It was only a matter of time before captions were used to retrofit medieval art for the social media age.  With the help of Photoshop, Star Wars fans have creatively rewoven the Bayeux Tapestry.  And then there is Dutch medieval scholar Erik Kwakkel, the (decidedly youthful) father of illuminated manuscript captioning.  Erik works to popularise manuscript studies with a heady mix of tweeting, blogging, and tumblring, in both serious and LOL modes: his captions typically evoke a delightful dissonance between a centuries-old image and our modern sensibilities.

My first attempt at Kwakkelian captioning on Twitter was my most successful, if one measures success by the number of retweets one gets (and what else matters, these days, but to tweet and be retweeted in turn?):

Add MS 39636 f. 10r
At the medieval Apple store, trying out the latest iPad.  Additional MS 39636, f. 10r

I've been inspired to caption for a few reasons:  an amateur's love of medieval illuminated manuscripts, the vibrant, welcoming community of medievalists on Twitter (Damien Kempf, Sarah Peverley, Kathleen McCallum, and Shamma Boyarin, to name just a few); and the British Library's farsighted decision to make its medieval images free of copyright restrictions, meaning manuscript geeks like myself can caption, post, and play with the Library's image-hoard to their hearts' content.

Sharing captioned illuminations on Twitter is a great way to spark scholarly discussion, and I have learned much from tweeters and bloggers such as Steffen Hope and A Clerk of Oxford.  Of course, given the impish nature of many captions, the online conversation is not always entirely serious.  The following image, for example, gave rise to a debate between tweeting medievalists (Sarah J Biggs among them) as to the 14th-century origins of designer handbags:

Harley MS 4399 f. 22r
A queen, a monk, and a fabulous bag (probably Kate Spade).  Harley MS 4399, f. 22r

 Undoubtedly the best captions, like the best lyric poems, write themselves:

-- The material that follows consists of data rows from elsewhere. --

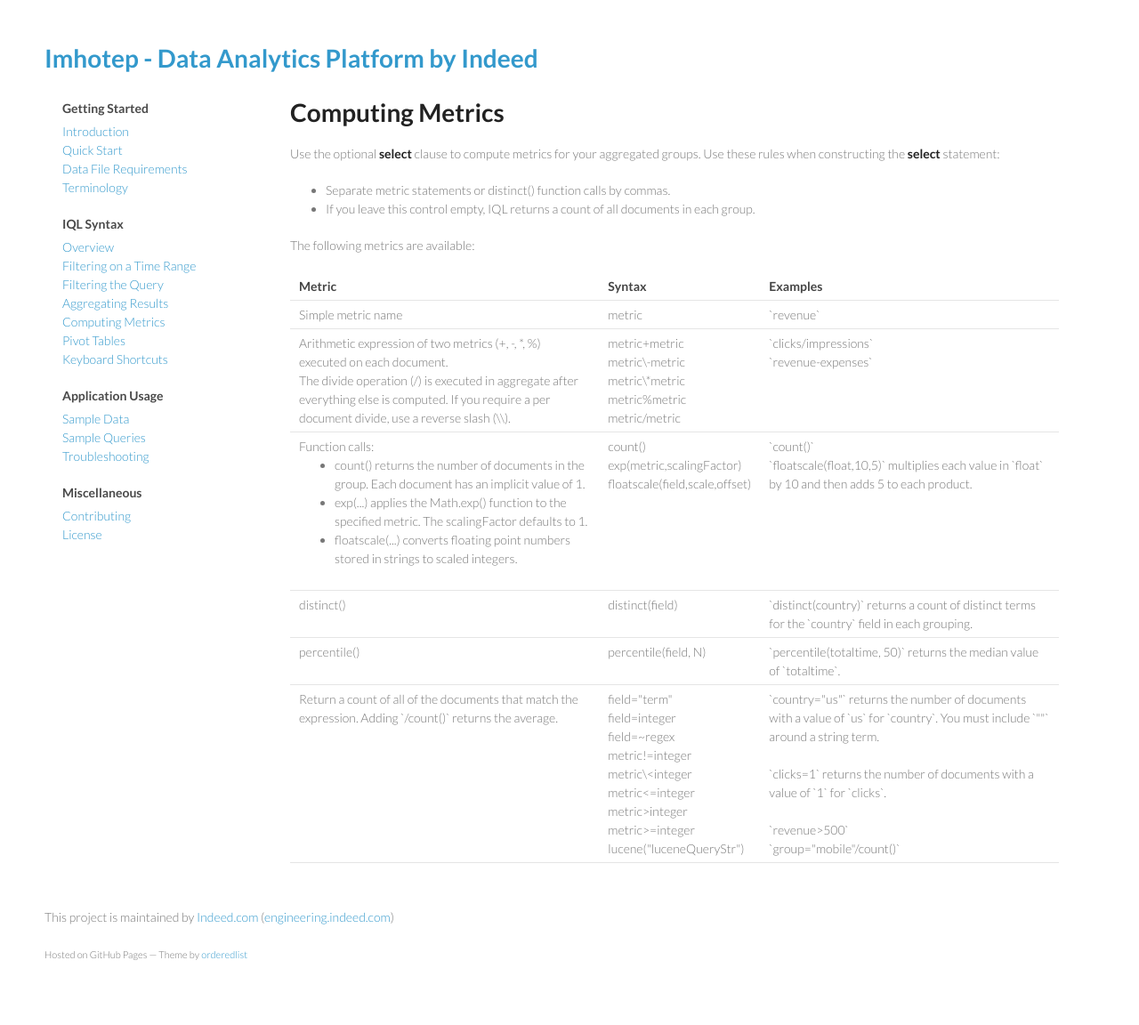
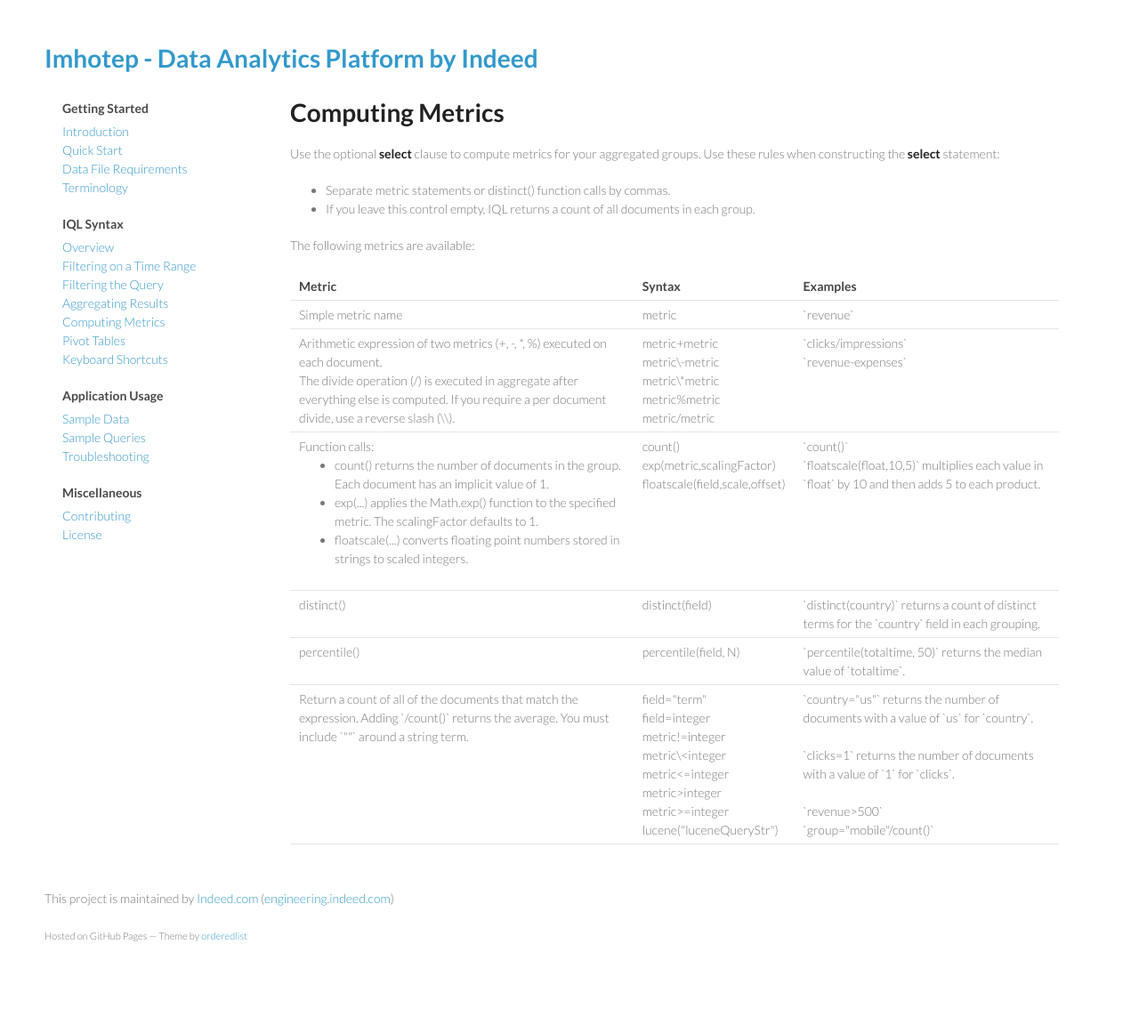
Before and after one commit to indeedeng/imhotep, a Jekyll site: the page built from docs/metrics.md, in a window 1280 px wide. Shown: the whole page at 89% size. Built offline with Jekyll 4.4.1, drawn with Linux system fonts in a browser that asks for light colours; Markdown is read by kramdown in place of the engine named in the settings; after the commit the page ends 1131 px from its top, so only the background shows below that.

Commit message:
edited filters as metrics

```diff
--- a/docs/metrics.md
+++ b/docs/metrics.md
@@ -49,9 +49,9 @@
     <td valign="top">`percentile(totaltime, 50)` returns the median value of `totaltime`.</td>
   </tr>
     <tr>
-    <td valign="top">Return a count of all of the documents that match the expression. Adding `/count()` returns the average. </td>
-    <td valign="top">field="term"<br>field=integer<br>field=~regex<br>metric!=integer<br>metric\<integer<br>metric<=integer<br>metric>integer<br>metric>=integer<br>lucene("luceneQueryStr")</td>
-    <td valign="top">`country="us"` returns the number of documents with a value of `us` for `country`.  You must include `""` around a string term.<br><br>`clicks=1` returns the number of documents with a value of `1` for `clicks`.<br><br>`revenue>500`<br>`group="mobile"/count()`</td>
+    <td valign="top">Return a count of all of the documents that match the expression. Adding `/count()` returns the average. You must include `""` around a string term. </td>
+    <td valign="top">field="term"<br>field=integer<br>metric!=integer<br>metric\<integer<br>metric<=integer<br>metric>integer<br>metric>=integer<br>lucene("luceneQueryStr")</td>
+    <td valign="top">`country="us"` returns the number of documents with a value of `us` for `country`. <br><br>`clicks=1` returns the number of documents with a value of `1` for `clicks`.<br><br>`revenue>500`<br>`group="mobile"/count()`</td>
   </tr>
 
 </table>
```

Royal MS 6 E VI f. 104r
With this bagel, I thee wed.  Royal MS 6 E VI, f. 104r

Other captions heighten the drama of crucial moments in a manuscript's narrative:

Harley MS 4399 f. 82r
A monk, bopped on the head with a baguette.  Harley MS 4399, f. 82r

But my favourite type of caption isn't even the funny kind.  My favourite type of caption is a simple acknowledgement of the beauty, the intimacy, and the exceptionally human quality of medieval manuscript illumination.  The British Library's savvy use of social media is doing much to bring delightful, tender images, like the one below, to an even wider audience:

Royal MS 20 C VII f. 12r
The abbot of Saint-Denis consulting a wise-woman, which is kinda awesome.  Royal MS 20 C VII, f. 12r

An academic librarian in the United States, Robert Miller dreams of a full-time position as a medieval anchorite (with paid vacations).  You can follow his tweets @robmmiller.

And of course, you can follow us at @blmedieval.


The comments to this entry are closed.